No. I know what you’re thinking. Garnets: wine colored, dull semi-precious stones. Poor man’s Ruby. Well guess what, you don’t know a thing about garnets then. Garnet is not a single mineral, but a group contains closely related, isomorphous minerals that form a series with each other. The Garnets vary only slightly in physical properties, and some of the members may be so similar that they are indistinguishable from one another without x-ray analysis.
From a mineralogical standpoint there’s like 20 different species of garnets, garnets that fall somewhere inbetween those species, and then color variations within those that lead to different semi-official classifications. It’s a delightful clusterfuck of color and chemicals. But ain’t nobody got time for that, so for simplicity’s sake, I’m going to condense it to 6 basic types of garnets.
This is pretty standard dark red/purplish garnet. Chemically, almandine is an iron-aluminum garnet. Nothing to write home about.
This is the lazy garnet. Pretty much only comes in red, unlike the other varieties which took it upon themselves to show some initiative and branch out. It’s really similar to Almandine but tends to be clearer, making it preferable as a cut gem. Pyrope is sometimes found with Diamonds. It is an aluminum silicate. Pyrope has trade names some of which are misnomers; Cape ruby, Arizona ruby, California ruby, Rocky Mountain ruby, and Bohemian garnet from the Czech Republic. Another intriguing find is the blue color-changing garnets from Madagascar, a pyrope-spessartine mix.

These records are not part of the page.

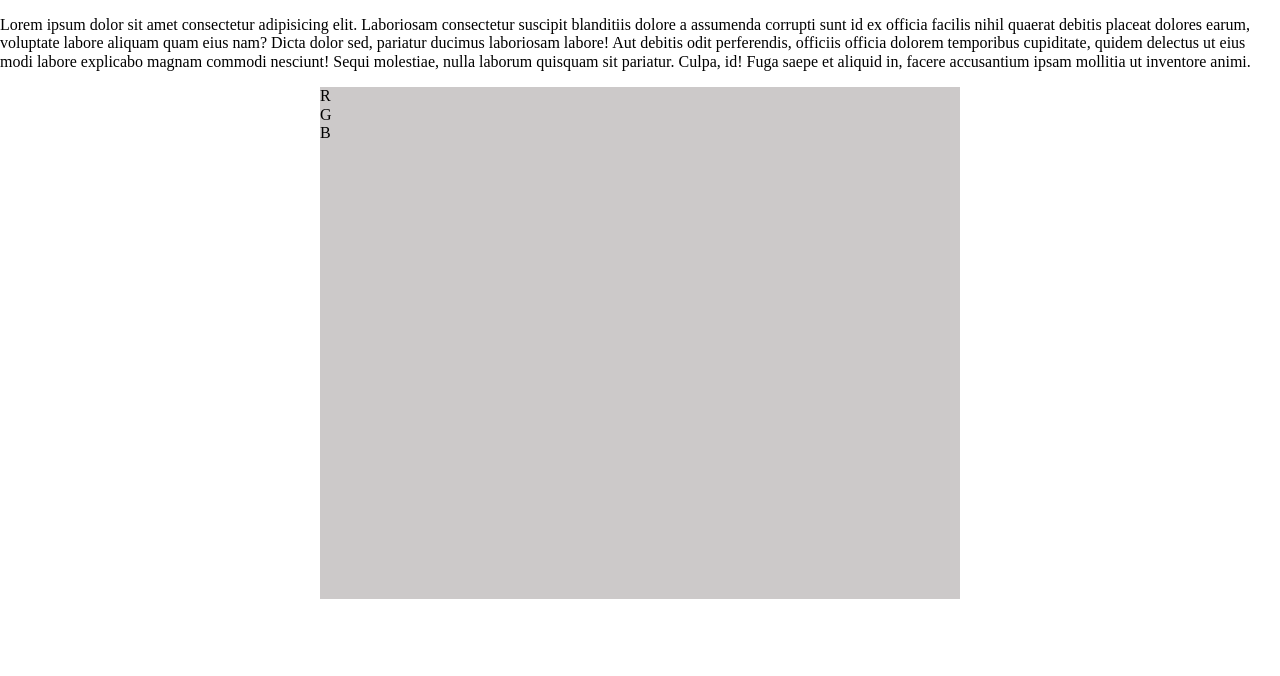
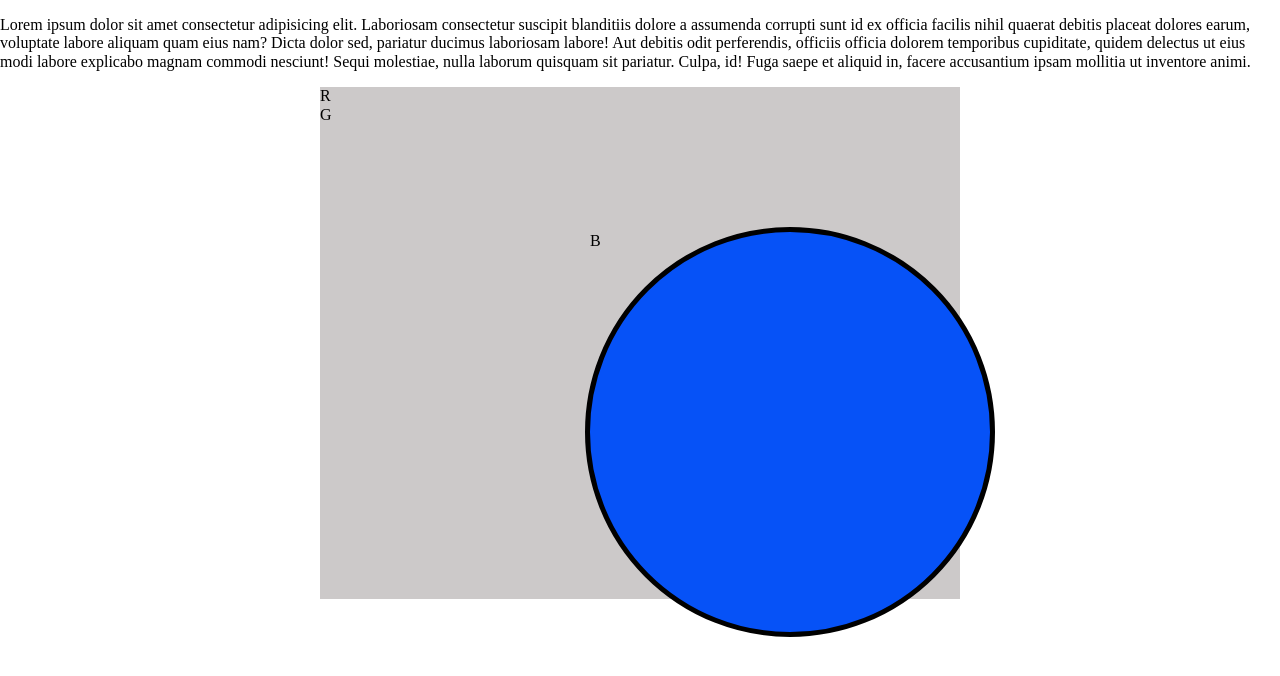
Before and after one commit to Edvinas1982/CSS-uzdavinys-Pozicijos-apskritimai-RGB-, a plain HTML site: page index.html in a window 1280 px wide. Drawn offline with nearby package versions, Linux system fonts and the light colour scheme.

Commit message:
blue circle

```diff
--- a/style.css
+++ b/style.css
@@ -5,3 +5,14 @@
     position: relative;
     left: 25%;
 }
+.blue {
+    position: absolute;
+    left: 265px;
+    top: 140px;
+    height: 400px;
+    width: 400px;
+    background-color: rgb(6, 82, 247);
+    border-radius: 50%;
+    display: inline-block;
+    border: solid 5px black;
+}
```
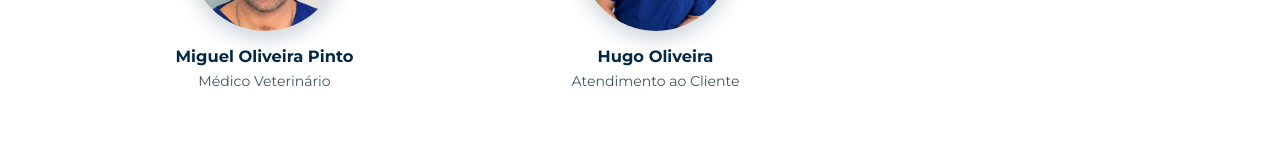
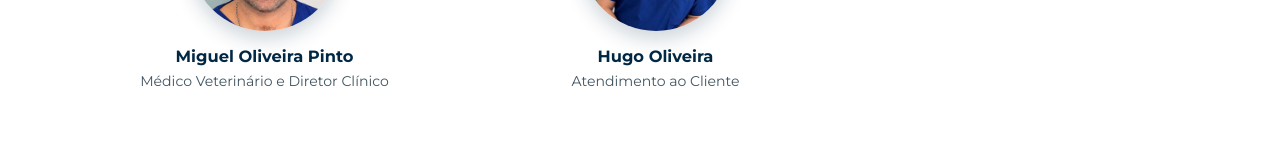
Before and after one commit to hugovielportugal-lab/centroveterinariolindaavelha, a plain HTML site: page index.html in a window 1280 px wide. Shown: the part 1099-1259 px from the top of the page. Drawn offline with Linux system fonts and the light colour scheme.

Commit message:
Miguel: Médico Veterinário e Diretor Clínico
Co-Authored-By: Claude Sonnet 5.5 <noreply@anthropic.com>
Claude-Session: https://claude.ai/code/session_01KwJCRLqoFmYfZGsR2PMubt

```diff
--- a/index.html
+++ b/index.html
@@ -74,7 +74,7 @@
 <p class="eyebrow">A equipa</p>
 <h2 class="title">Quem cuida de si e do seu animal</h2>
 <div class="team">
-<div class="person"><img class="avatar-img" src="miguel.jpg" width="150" height="150" alt="Miguel Oliveira Pinto" loading="lazy"><h3>Miguel Oliveira Pinto</h3><p>Médico Veterinário</p></div>
+<div class="person"><img class="avatar-img" src="miguel.jpg" width="150" height="150" alt="Miguel Oliveira Pinto" loading="lazy"><h3>Miguel Oliveira Pinto</h3><p>Médico Veterinário e Diretor Clínico</p></div>
 <div class="person"><img class="avatar-img" src="hugo.jpg" width="150" height="150" alt="Hugo Oliveira" loading="lazy"><h3>Hugo Oliveira</h3><p>Atendimento ao Cliente</p></div>
 </div>
 </div>
```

The color of these blue garnets is not like sapphire blue in subdued daylight but more reminiscent of the grayish blues and greenish blues sometimes seen in spinel.

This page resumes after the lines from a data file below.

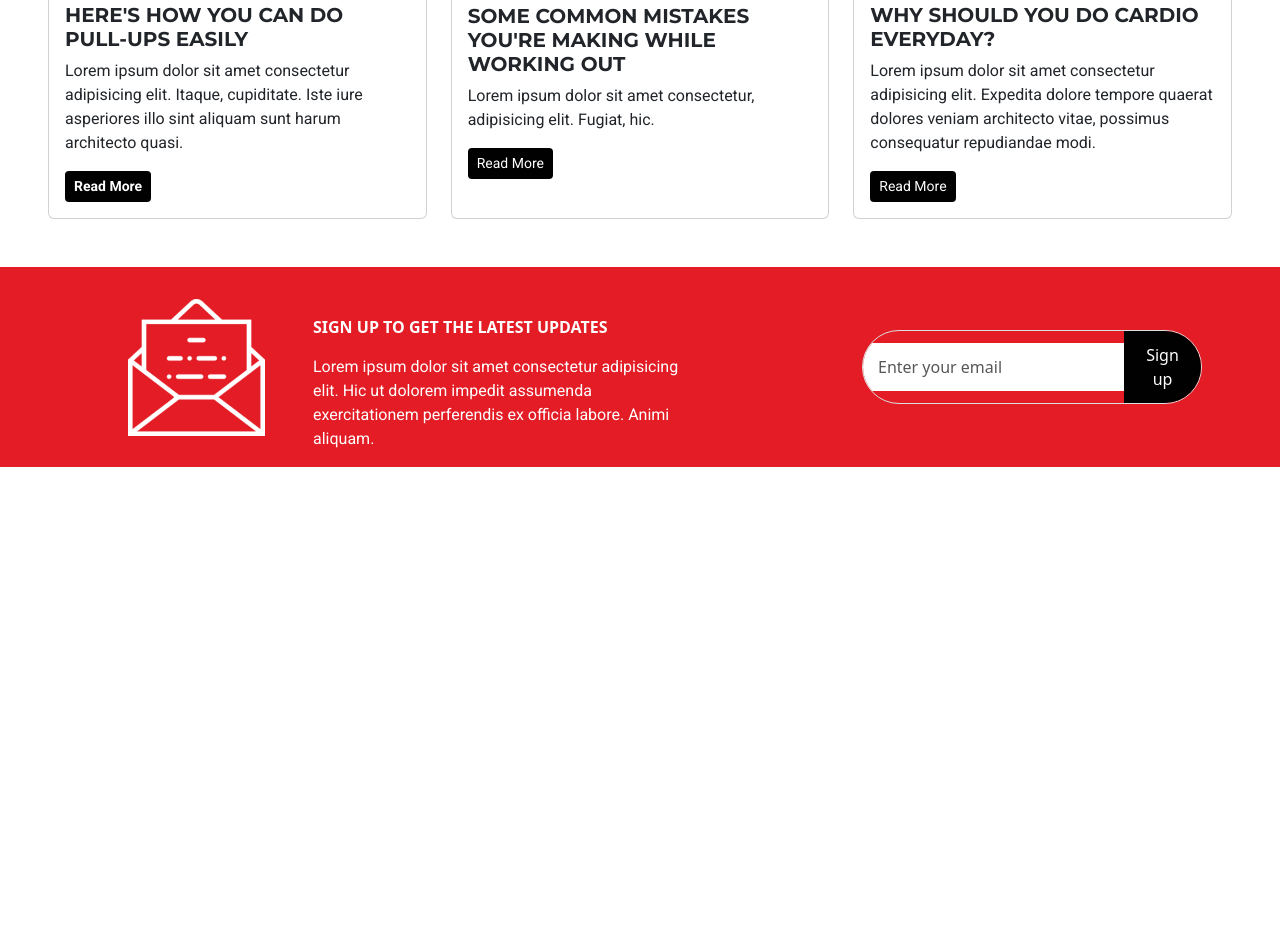
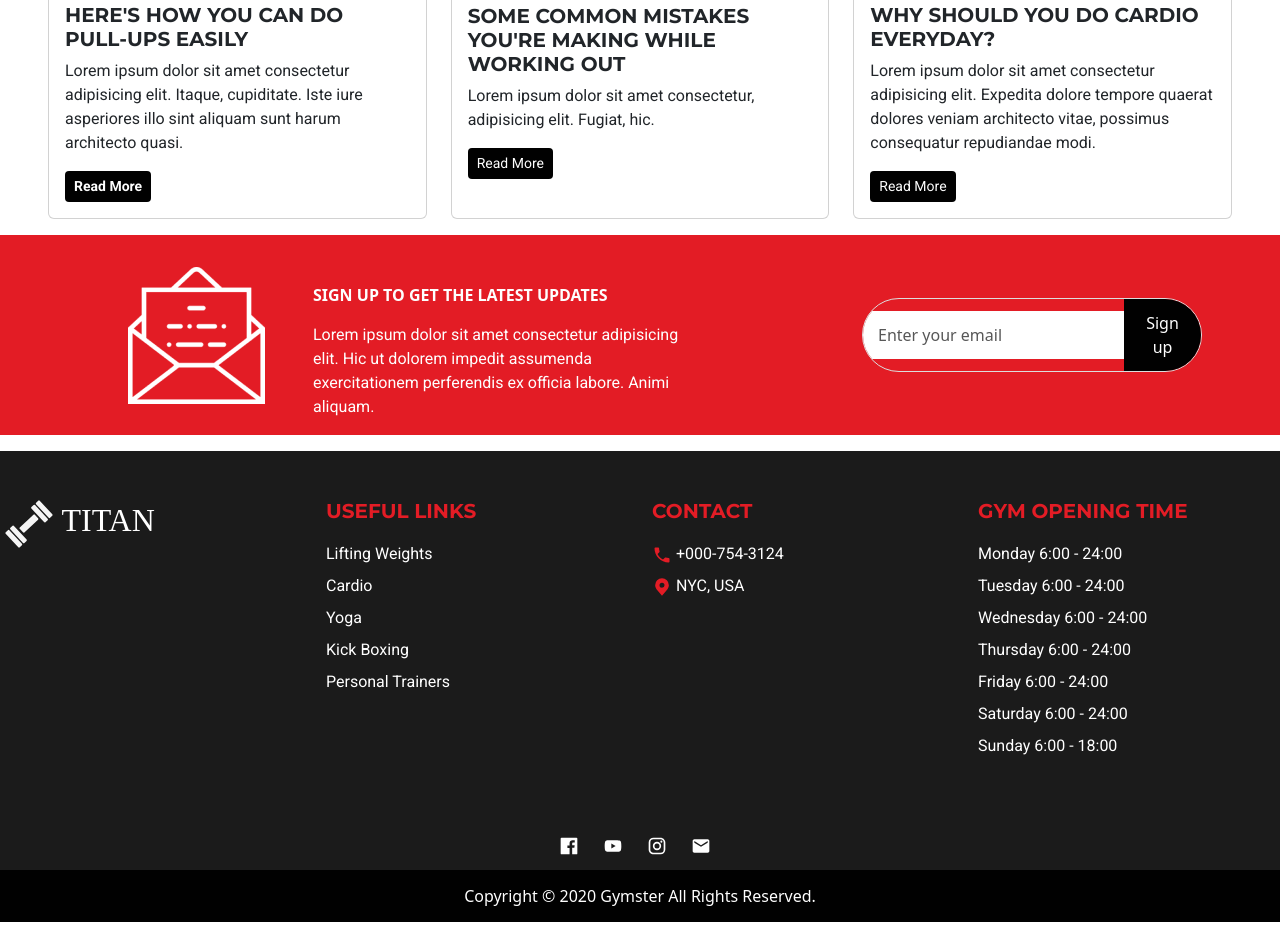
Before and after one commit to anushree2002s/practice-fitness, a plain HTML site: page index.html in a window 1280 px wide. Shown: the part 5133-6063 px from the top of the page. Before the commit the page ends 5648 px from the top, so only its background shows below. Drawn offline with nearby package versions, Linux system fonts and the light colour scheme; a web font is replaced by a local one.

Commit message:
finished footer

```diff
--- a/index.html
+++ b/index.html
@@ -605,7 +605,7 @@
     </div>
 
     <!-- contact us -->
-    <div class="contact-container px-5 my-5" id="contact">
+    <div class="contact-container px-5 my-3 py-5" id="contact">
       <div class="contact-icon">
         <img src="images/envelope.png">
       </div>
@@ -626,6 +626,84 @@
     </div>
 
     <!-- footer -->
+    <footer class="pt-5">
+      <div class="footer-container">
+        <div class="row">
+          <!-- logo column -->
+          <div class="col-md-3 mb-4 px-3">
+            <h4 class="text-white font-weight-bold">
+              <svg class="icon" width="50" height="50">
+                <use xlink:href="#gray-logo"></use>
+              </svg>
+               TITAN
+            </h4>
+          </div>
 
+          <!-- link column -->
+          <div class="col-md-3 mb-4">
+            <h5 class="footer-title text-uppercase">Useful links</h5>
+            <ul class="footer-links">
+              <li>Lifting Weights</li>
+              <li>Cardio</li>
+              <li>Yoga</li>
+              <li>Kick Boxing</li>
+              <li>Personal Trainers</li>
+            </ul>
+          </div>
+
+          <!-- contact -->
+          <div class="col-md-3 mb-4">
+            <h5 class="footer-title">CONTACT</h5>
+            <ul class="footer-contact">
+              <li>
+                <svg class="icon" width="20" height="20">
+                  <use xlink:href="#phone"></use>
+                </svg> +000-754-3124
+              </li>
+              <li>
+                <svg class="icon" width="20" height="20">
+                  <use xlink:href="#location"></use>
+                </svg> NYC, USA
+              </li>
+            </ul>
+          </div>
+
+          <!-- schedule -->
+          <div class="col-md-3 mb-4">
+            <h5 class="footer-title">GYM OPENING TIME</h5>
+            <ul class="footer-hours">
+              <li>Monday 6:00 - 24:00</li>
+              <li>Tuesday 6:00 - 24:00</li>
+              <li>Wednesday 6:00 - 24:00</li>
+              <li>Thursday 6:00 - 24:00</li>
+              <li>Friday 6:00 - 24:00</li>
+              <li>Saturday 6:00 - 24:00</li>
+              <li>Sunday 6:00 - 18:00</li>
+            </ul>
+          </div>
+        </div>
+
+        <!-- soc med -->
+        <div class="text-center footer-social mt-4">
+          <a href="#"><svg class="icon" width="20" height="20">
+            <use xlink:href="#facebook"></use>
+          </svg></a>
+          <a href="#"> <a href="#"><svg class="icon" width="20" height="20">
+            <use xlink:href="#youtube"></use>
+          </svg></a></a>
+          <a href="#"> <a href="#"><svg class="icon" width="20" height="20">
+            <use xlink:href="#instagram"></use>
+          </svg></a></a>
+          <a href="#"> <a href="#"><svg class="icon" width="20" height="20">
+            <use xlink:href="#mail"></use>
+          </svg></a></a>
+        </div>
+      </div>
+
+      <!-- copyright -->
+      <div class="copyright my-2">
+        Copyright © 2020 Gymster All Rights Reserved.
+      </div>
+    </footer>
   </body>
 </html>
--- a/style.css
+++ b/style.css
@@ -40,6 +40,9 @@ body {
     background-color: #fefefe;
     height: 10vh;
     border-radius: 10px;
+    display: flex;
+    justify-content: space-between;
+    align-items: center;
 }
 
 .logo {
@@ -530,3 +533,49 @@ ul .checklist li {
         border-bottom: 1px solid #ddd;
     }
 }
+
+/* footer */
+footer {
+    background-color: #1b1b1b;
+    color: #fff;
+    font-size: 1rem;
+    line-height: 2;
+}
+
+.footer-container h4 {
+    font-family: var(--logo-font);
+    font-size: 2rem;
+    font-weight: 500;
+}
+
+.footer-title {
+    font-weight: bold;
+    margin-bottom: 15px;
+    color: var(--primary-color);
+    font-family: var(--heading-font);
+}
+
+.footer-links,
+.footer-contact,
+.footer-hours {
+    list-style: none;
+    padding: 0;
+    font-family: var(--body-font);
+}
+
+/* social media */
+.footer-social a {
+    color: white;
+    font-size: 18px;
+    margin-right: 10px;
+    transition: color 0.3s ease;
+}
+
+.copyright {
+    background-color: var(--secondary-color);
+    color: var(--secondary-font);
+    padding: 10px 0;
+    text-align: center;
+    font-size: 1rem;
+    width: 100%;
+}
```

AKA: Mandarin Garnet, Spessartite.
Found all over the world but not China, so I have no clue why people call it Mandarin Garnet sometimes. Also comes in pinks, purples, and reds. Spessartine is manganese aluminum garnet.
Uvarovite is a chromium-bearing garnet group. Chromium tends to make minerals green. It forms in super-fine green crystals, so it’s usually mounted on jewelry in the rough (druzy) so it can sparkle.
AKA: Melanite (Black), Topazolite (Yellowy), Demantoid (Green).
It’s one of the rarest, most expensive kinds of garnet -scratch that- gem there is period. For Demantoid, we’re talking $1000-$2000 per carat… if you’re buying lots of tiny ones in bulk. A really nice 2.5ct specimen would cost about as much as a new car. Andradite is a calcium-iron garnet. Andradite is found both in deep-seated igneous rocks. Demantoid has been called the “emerald of the Urals” from its occurrence there.
AKA: Hessonite (Cinnamon), Tsavorite (GREEN).
Grossular is a calcium-aluminium garnet. The name grossular is derived from the botanical name for the gooseberry, grossularia, in reference to the green garnet of this composition that is found in Siberia. It rare to find large gem quality bits of Tsavorite that aren’t included (flawed), so it’s pricey, but not as much as Demantoid.
I regret to inform you that garnet doesn’t come in Geode form. I know we’re all deeply saddened by this, but all is not lost. Almandine garnets can display Asterism. Asterism is kind of like a form of Chatoyancy (think Tiger’s Eye or Cat’s Eye) that manifests in the shape of a star. The star will move with you no mater what angle you view it from. Remember when I said Almandine was nothing to write home about? I WAS LYING. ALL GARNETS ARE MAGNIFICENT.